The Natural Resources Conservation Service (NRCS), is an agency of the U.S. Department of Agriculture that provides one-on-one, personalized advice on the best solutions to meet the unique conservation and business goals of those who grow our nation’s food and fiber. NRCS helps landowners make investments in their operations and local communities to keep working lands working, boost rural economies, increase the competitiveness of American agriculture, and improve the health of our air, water, and soil. NRCS also generates, manages, and shares the data, research and standards that enable partners and policymakers to make decisions informed by objective, reliable science. In simpler terms, NRCS’s focus is “Helping People Help the Land.” For more information, visit

About the U.S. Forest Service

Established in 1905, the U.S. Forest Service is an agency of the U.S. Department of Agriculture. The mission of the Forest Service is to sustain the health, diversity, and productivity of the nation’s forests and grasslands to meet the needs of present and future generations. The agency manages 193 million acres of public land, provides assistance to state and private landowners, and maintains the largest forestry research organization in the world. Public lands the Forest Service manages contribute more than $13 billion to the economy each year through visitor spending alone. Those same lands provide 20 percent of the nation’s clean water supply, a value estimated at $7.2 billion per year. The agency has either a direct or indirect role in stewardship of about 80 percent of the 850 million forested acres within the U.S., of which 100 million acres are urban forests where most Americans live. For more information, visit

About the U.S. Fish and Wildlife Service

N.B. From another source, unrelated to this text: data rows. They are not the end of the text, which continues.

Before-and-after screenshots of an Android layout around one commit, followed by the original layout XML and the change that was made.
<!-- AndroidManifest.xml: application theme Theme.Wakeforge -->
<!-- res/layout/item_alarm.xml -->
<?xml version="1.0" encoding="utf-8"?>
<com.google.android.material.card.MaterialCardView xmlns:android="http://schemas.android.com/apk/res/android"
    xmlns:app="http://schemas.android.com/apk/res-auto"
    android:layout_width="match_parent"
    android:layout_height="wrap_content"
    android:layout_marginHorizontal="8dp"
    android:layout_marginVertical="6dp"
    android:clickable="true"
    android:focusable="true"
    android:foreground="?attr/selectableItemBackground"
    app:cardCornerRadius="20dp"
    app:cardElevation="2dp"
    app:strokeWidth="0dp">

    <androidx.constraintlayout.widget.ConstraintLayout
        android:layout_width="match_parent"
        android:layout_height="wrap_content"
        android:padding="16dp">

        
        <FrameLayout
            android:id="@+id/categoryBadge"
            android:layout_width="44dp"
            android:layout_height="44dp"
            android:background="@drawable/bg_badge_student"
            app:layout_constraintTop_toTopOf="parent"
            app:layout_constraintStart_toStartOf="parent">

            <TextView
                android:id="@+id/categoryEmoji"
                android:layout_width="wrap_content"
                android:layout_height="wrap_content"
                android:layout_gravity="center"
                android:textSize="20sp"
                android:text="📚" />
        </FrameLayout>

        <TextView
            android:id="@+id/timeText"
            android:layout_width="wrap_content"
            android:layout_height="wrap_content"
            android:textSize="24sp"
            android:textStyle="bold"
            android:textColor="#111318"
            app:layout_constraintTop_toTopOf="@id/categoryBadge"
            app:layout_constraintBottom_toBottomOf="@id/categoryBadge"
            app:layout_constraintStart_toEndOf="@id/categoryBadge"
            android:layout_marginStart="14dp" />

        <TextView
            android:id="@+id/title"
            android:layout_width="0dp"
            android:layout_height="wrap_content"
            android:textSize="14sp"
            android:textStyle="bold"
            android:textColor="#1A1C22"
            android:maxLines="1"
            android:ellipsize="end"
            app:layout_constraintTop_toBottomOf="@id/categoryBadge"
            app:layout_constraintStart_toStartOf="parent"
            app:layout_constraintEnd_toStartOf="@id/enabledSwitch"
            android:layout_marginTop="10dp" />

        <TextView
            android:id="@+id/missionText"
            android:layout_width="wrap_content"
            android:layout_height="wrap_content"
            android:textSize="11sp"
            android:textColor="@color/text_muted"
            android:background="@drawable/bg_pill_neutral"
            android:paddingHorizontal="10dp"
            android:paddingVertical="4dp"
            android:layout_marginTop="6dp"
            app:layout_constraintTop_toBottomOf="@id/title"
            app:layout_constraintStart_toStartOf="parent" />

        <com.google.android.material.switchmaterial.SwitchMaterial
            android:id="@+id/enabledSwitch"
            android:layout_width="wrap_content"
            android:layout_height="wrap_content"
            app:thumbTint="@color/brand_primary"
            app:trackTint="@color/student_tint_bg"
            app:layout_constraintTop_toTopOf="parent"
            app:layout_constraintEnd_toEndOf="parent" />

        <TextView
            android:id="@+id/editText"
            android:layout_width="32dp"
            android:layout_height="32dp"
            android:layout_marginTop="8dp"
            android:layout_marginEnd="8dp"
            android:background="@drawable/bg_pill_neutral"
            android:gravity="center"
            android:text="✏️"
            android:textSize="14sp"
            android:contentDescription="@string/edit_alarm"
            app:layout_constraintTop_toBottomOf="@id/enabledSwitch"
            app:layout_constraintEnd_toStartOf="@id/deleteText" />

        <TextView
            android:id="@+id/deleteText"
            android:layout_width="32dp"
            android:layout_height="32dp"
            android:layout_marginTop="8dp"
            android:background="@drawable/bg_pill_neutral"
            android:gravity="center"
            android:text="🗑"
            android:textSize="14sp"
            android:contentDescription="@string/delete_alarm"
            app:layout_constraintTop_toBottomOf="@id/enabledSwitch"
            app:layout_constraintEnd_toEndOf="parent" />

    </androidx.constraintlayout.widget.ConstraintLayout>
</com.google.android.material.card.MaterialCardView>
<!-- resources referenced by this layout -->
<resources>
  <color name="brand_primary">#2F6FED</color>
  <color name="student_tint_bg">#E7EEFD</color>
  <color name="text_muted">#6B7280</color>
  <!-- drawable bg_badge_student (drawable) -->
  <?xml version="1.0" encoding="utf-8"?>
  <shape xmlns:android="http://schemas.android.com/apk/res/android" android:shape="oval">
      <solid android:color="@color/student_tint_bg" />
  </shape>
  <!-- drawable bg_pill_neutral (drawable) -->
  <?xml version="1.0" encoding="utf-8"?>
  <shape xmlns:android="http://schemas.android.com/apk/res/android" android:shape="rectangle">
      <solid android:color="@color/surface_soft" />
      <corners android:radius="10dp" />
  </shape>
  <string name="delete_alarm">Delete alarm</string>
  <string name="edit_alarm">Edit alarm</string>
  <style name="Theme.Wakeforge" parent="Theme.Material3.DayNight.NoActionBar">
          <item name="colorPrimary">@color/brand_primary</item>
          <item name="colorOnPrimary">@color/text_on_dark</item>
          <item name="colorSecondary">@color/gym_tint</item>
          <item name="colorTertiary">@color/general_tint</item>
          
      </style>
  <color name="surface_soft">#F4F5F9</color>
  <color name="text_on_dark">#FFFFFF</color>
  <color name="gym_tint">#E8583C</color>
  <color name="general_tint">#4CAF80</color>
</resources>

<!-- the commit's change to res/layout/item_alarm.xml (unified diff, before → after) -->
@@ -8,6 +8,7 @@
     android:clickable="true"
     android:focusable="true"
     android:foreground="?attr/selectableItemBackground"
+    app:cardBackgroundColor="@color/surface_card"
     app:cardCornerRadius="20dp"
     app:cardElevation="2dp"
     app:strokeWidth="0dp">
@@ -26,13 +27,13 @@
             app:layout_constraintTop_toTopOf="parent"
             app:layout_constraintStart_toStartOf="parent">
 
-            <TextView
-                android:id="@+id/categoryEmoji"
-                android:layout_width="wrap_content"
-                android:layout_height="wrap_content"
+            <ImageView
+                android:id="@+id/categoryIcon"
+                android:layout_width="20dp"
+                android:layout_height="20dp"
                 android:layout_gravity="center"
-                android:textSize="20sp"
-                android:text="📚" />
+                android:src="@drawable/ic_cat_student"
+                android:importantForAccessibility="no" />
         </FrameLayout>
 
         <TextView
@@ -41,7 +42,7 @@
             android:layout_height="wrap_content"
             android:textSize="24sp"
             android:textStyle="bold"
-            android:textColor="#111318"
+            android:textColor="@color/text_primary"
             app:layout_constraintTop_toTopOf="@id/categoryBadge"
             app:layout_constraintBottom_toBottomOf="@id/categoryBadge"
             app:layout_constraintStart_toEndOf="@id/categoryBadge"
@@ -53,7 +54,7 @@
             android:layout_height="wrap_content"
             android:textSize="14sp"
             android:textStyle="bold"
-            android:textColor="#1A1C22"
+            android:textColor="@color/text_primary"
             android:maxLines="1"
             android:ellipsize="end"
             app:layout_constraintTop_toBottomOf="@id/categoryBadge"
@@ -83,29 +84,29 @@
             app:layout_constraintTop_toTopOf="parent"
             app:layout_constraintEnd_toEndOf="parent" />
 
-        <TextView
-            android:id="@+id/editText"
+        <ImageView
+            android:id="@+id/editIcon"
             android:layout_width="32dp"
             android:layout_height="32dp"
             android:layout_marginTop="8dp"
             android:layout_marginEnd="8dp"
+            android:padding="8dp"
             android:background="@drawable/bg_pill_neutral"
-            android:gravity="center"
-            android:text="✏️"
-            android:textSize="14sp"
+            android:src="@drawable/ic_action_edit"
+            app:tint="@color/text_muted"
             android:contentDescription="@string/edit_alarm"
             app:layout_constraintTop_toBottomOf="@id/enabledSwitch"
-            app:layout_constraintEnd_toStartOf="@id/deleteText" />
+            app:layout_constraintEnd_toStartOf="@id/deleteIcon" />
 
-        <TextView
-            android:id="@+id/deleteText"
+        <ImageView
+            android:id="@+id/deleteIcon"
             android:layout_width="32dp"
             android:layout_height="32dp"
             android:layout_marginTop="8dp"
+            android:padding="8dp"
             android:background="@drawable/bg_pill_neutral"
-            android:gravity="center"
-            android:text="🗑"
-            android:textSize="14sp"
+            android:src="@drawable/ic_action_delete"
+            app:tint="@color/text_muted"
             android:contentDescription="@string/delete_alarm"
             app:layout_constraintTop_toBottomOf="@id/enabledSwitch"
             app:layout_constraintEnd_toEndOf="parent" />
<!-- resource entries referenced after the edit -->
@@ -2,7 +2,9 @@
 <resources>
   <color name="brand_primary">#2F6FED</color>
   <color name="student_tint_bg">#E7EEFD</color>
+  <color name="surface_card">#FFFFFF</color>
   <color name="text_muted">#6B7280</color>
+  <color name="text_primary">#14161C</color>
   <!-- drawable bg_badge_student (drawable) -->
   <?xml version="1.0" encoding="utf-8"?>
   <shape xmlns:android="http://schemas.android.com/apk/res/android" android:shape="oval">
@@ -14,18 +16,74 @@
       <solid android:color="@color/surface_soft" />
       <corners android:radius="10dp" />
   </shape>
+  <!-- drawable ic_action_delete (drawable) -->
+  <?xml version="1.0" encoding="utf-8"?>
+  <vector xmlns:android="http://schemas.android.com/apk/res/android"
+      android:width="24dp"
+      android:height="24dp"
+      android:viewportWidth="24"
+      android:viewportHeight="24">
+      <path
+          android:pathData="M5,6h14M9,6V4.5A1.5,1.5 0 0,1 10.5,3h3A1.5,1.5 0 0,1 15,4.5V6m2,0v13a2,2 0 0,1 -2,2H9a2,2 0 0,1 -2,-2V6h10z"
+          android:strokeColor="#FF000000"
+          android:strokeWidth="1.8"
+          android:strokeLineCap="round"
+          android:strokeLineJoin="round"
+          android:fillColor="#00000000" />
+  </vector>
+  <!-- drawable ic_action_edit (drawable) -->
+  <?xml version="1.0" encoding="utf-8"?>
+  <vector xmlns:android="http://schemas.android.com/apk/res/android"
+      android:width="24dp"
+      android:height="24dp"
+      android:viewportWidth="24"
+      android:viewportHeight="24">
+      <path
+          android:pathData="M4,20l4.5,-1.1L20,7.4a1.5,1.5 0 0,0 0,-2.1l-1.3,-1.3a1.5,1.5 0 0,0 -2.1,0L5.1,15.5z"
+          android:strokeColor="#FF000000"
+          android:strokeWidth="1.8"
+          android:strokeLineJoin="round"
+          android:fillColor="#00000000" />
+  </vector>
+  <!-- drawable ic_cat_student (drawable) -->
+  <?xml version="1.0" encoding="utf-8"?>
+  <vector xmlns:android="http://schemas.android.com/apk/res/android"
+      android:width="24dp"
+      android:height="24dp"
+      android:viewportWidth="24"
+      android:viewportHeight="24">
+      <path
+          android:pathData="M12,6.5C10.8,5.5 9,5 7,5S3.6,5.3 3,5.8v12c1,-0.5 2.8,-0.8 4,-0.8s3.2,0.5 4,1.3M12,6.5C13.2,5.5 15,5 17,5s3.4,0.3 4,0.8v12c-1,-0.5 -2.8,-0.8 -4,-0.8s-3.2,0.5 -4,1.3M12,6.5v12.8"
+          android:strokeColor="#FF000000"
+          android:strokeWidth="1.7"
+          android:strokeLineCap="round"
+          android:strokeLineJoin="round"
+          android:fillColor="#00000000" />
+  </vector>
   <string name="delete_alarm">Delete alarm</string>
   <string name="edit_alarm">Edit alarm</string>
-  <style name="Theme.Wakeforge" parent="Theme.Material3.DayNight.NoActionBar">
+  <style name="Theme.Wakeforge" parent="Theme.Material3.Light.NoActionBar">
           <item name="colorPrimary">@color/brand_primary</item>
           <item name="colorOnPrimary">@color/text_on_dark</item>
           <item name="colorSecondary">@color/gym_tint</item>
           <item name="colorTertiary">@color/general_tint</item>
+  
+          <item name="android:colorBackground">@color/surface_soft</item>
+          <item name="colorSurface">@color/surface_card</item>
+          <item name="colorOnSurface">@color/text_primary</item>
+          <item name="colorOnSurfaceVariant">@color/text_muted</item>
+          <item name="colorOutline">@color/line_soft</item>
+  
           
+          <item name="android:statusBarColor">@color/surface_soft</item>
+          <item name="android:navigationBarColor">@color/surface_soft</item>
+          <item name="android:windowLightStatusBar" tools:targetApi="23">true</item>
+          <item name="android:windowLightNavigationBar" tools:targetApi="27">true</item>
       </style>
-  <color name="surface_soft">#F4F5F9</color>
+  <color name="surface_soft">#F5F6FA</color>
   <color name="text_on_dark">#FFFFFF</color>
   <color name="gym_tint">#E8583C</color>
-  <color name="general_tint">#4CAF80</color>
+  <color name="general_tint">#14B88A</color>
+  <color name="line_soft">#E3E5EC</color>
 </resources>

The mission of the U.S. Fish and Wildlife Service is to work with others to conserve, protect and enhance fish, wildlife, plants and their habitats for the continuing benefit of the American people. We are both a leader and trusted partner in fish and wildlife conservation, known for our scientific excellence, stewardship of lands and natural resources, dedicated professionals, and commitment to public service. For more information on our work and the people who make it happen, visit

About Shell Oil Company

Shell companies have operations in more than 70 countries and territories with businesses including oil and gas exploration and production; production and marketing of liquefied natural gas and gas to liquids; manufacturing, marketing and shipping of oil products and chemicals and renewable energy projects. Over the past 100 years, Shell has helped preserve and protect habitat and species through hundreds of conservation projects and initiatives. Collaborating with key organizations and environmental NGOs has enabled Shell to leverage its efforts to ensure the highest possible impact – including the protection of more than 13 million acres of wetlands.



Rob Blumenthal, 202-857-0166,